Tag Archives: Sensory Overload

Autism and Selective Mutism Symptoms

I have not yet finised reding or even scanning Aspergirls, but I know that in it is a part on mutism in (Asperger’s) autistics. I also recall that in 2003 or 2004, I was on an autism discussion board and selective mutism was regularly discussed. Not necessairly in the context of autistic kids or adults, but as a similar disorder.

Indeed, many autistics, myself included, have symptoms that could minmic selective mutism, where a person is able to speak in certain situations but not in others. A person cannot technically be diagnosed with both selective mutism and an autistic spectrum disorder, since when a person is autistic, their selective mutism symptoms are chalked up to that.

I do not know what the literature says about this, so I can only speak for myself, but I often get “locked up inside” out of anxiety. For example, in high school, when my tutor raised topics that hit too close to home, I shut down. However, I can also experience mutism when my thoughts get interrupted or I’m overloaded. Then, my brain shuts down in another respect.

So what can parents and teachers do about selective mutism in an autistic? What they did to me, both my parents and my teachers, was force me to speak. I remember one night when I was about sixteen, being made to stay up until I’d told my parents a certain rather personal thing. Let me say, thhis is not the way to go. Anxiety may play a factor in selective mutism symptoms. When you use force, this anxiety will only get worse. Also, if your child does not trust you enough to talk to about personal issues, that’s something to work on first.

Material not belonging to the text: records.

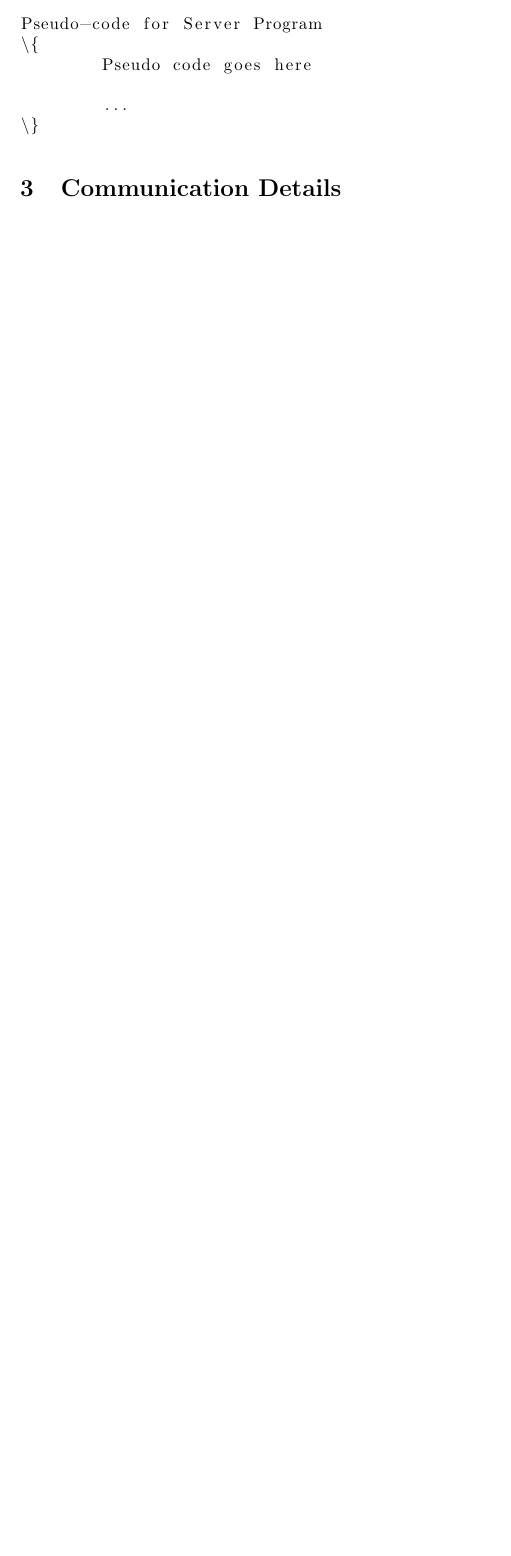
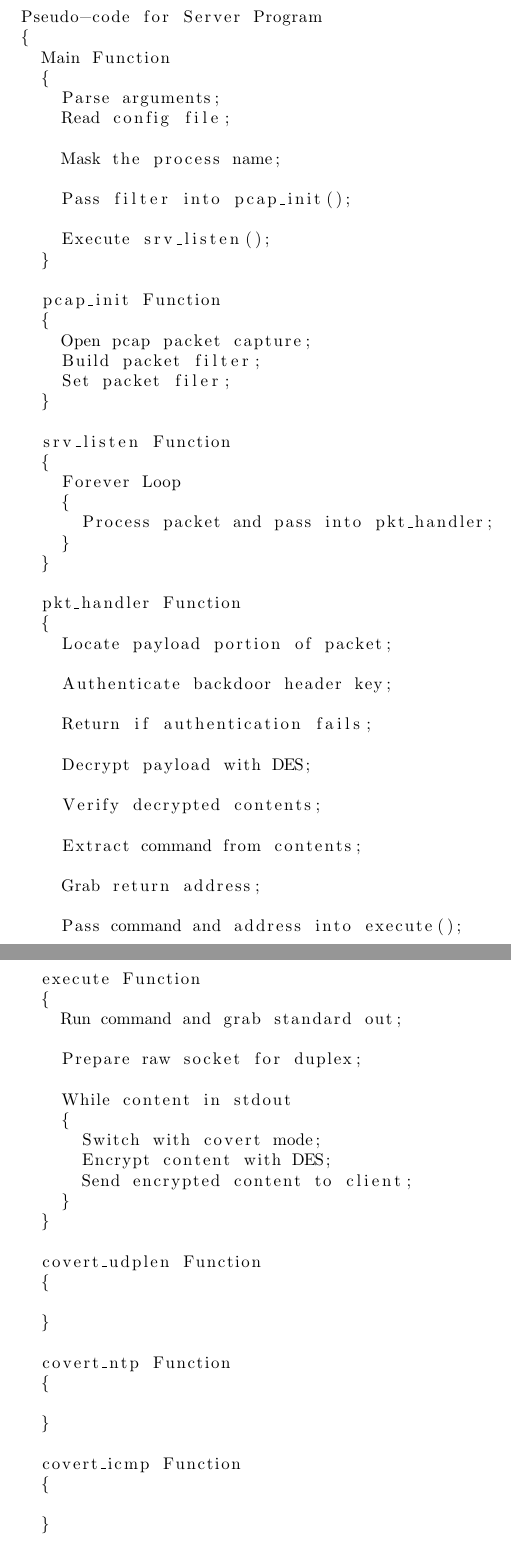
Before and after one commit to GitKei/COMP8505-Final, a LaTeX document (Design/design.tex): part of page 3 of 7 before the commit and two parts of pages 4 and 5 of 10 after it, the two joined at a grey line, cut so that both start at the same text, the shorter picture padded with empty space. Compiled offline with pdfLaTeX.

Commit message:
client server pseudo

```diff
--- a/Design/design.tex
+++ b/Design/design.tex
@@ -35,5 +67,82 @@ Pseudo-code for Server Program
-	Pseudo code goes here
+{
+  Main Function
+  {
+    Parse arguments;
+    Read config file;
 
-	...
-\}
+    Mask the process name;
+
+    Pass filter into pcap_init();
+
+    Execute srv_listen();
+  }
+
+  pcap_init Function
+  {
+    Open pcap packet capture;
+    Build packet filter;
+    Set packet filer;
+  }
+
+  srv_listen Function
+  {
+    Forever Loop
+    {
+      Process packet and pass into pkt_handler;
+    }
+  }
+
+  pkt_handler Function
+  {
+    Locate payload portion of packet;
+
+    Authenticate backdoor header key;
+
+    Return if authentication fails;
+
+    Decrypt payload with DES;
+
+    Verify decrypted contents;
+
+    Extract command from contents;
+
+    Grab return address;
+
+    Pass command and address into execute();
+  }
+
+  execute Function
+  {
+    Run command and grab standard out;
+
+    Prepare raw socket for duplex;
+
+    While content in stdout
+    {
+      Switch with covert mode;
+      Encrypt content with DES;
+      Send encrypted content to client;
+    }
+  }
+
+  covert_udplen Function
+  {
+
+  }
+
+  covert_ntp Function
+  {
+
+  }
+
+  covert_icmp Function
+  {
+
+  }
+
+  exfil Function
+  {
+
+  }
+}
 \end{lstlisting}
```
Also changed, not shown: Design/design.tex (48 more changed lines).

When the root of the mutism is not anxiety, still, force will not work. When a person is overloaded, the words and actions you use to make them speak, will often only overwhelm them more. Let them quietly think for a bit instead. You might want to ask what the autistic needs – quiet time to process, an alternative communication modality, etc. -, and the person may be able to indicate this in a way even if they don’t use words. Sometimes, asking questions will help, at least with me, but sometimes, this will distract me only further from what I wanted to say.